### What this task involves
Below are some records. Print exactly the lines between the one holding "half_I1 = Interv_I1/2;" and the one holding "half_I2 = Interv_I2/2;", inclusive, and nothing else.

### Records drawn from a dataset
........
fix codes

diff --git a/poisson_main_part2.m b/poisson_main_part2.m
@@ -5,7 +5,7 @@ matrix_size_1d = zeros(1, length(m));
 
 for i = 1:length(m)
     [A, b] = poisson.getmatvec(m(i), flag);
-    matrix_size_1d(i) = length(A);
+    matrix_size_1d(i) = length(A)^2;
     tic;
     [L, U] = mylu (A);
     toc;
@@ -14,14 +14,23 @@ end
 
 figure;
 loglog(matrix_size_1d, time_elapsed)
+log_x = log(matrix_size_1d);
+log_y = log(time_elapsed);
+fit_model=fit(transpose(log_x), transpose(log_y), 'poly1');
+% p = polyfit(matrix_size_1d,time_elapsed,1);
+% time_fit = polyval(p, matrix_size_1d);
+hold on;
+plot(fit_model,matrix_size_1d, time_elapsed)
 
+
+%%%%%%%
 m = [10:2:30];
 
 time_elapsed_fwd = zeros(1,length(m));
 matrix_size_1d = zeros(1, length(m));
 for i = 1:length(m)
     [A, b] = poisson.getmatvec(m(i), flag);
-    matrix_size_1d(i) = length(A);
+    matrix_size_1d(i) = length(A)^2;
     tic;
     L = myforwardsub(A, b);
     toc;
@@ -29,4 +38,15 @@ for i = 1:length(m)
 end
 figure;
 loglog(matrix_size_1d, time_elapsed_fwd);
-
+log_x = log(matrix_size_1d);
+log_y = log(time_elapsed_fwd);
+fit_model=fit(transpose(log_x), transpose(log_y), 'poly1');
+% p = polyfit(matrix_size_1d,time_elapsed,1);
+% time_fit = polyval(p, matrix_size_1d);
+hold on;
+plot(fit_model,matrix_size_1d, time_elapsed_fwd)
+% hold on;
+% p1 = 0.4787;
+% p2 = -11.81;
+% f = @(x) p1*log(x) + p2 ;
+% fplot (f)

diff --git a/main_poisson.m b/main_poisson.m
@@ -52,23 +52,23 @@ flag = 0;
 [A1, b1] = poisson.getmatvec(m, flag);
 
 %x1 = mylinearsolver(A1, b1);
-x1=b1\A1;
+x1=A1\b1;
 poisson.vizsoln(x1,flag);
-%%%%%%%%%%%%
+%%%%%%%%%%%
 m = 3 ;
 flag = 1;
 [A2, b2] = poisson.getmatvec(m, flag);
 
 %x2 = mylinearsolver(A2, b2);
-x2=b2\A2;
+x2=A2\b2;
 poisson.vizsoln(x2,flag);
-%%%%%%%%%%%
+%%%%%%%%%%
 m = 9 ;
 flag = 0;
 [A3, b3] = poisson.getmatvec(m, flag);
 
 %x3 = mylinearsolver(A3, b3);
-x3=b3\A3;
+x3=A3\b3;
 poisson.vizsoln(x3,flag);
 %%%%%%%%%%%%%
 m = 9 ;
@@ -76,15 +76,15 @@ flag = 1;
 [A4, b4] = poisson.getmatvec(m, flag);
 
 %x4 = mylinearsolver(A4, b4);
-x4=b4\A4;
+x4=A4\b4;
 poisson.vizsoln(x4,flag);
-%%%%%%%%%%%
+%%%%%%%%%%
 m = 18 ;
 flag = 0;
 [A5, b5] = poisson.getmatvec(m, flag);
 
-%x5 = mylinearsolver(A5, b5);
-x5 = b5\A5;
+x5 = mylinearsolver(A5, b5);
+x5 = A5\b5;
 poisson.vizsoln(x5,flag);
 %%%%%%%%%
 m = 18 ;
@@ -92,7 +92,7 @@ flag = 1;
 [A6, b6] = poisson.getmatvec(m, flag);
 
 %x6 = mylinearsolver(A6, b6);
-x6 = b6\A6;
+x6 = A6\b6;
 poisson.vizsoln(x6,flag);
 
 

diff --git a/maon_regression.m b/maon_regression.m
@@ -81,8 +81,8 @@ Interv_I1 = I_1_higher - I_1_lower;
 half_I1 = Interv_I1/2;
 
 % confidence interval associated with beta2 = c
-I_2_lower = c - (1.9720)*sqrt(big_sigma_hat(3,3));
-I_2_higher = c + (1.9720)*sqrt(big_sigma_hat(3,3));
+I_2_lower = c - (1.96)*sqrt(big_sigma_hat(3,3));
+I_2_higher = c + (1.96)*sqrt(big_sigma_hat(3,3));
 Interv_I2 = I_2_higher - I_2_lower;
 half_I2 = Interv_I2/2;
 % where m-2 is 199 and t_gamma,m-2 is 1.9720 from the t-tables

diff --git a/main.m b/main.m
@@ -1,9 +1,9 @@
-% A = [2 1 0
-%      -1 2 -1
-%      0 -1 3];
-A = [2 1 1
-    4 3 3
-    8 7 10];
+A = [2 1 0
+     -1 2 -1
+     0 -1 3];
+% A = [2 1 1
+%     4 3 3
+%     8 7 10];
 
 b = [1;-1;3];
........
### Exercise answer
 half_I1 = Interv_I1/2;
 
 % confidence interval associated with beta2 = c
-I_2_lower = c - (1.9720)*sqrt(big_sigma_hat(3,3));
-I_2_higher = c + (1.9720)*sqrt(big_sigma_hat(3,3));
+I_2_lower = c - (1.96)*sqrt(big_sigma_hat(3,3));
+I_2_higher = c + (1.96)*sqrt(big_sigma_hat(3,3));
 Interv_I2 = I_2_higher - I_2_lower;
 half_I2 = Interv_I2/2;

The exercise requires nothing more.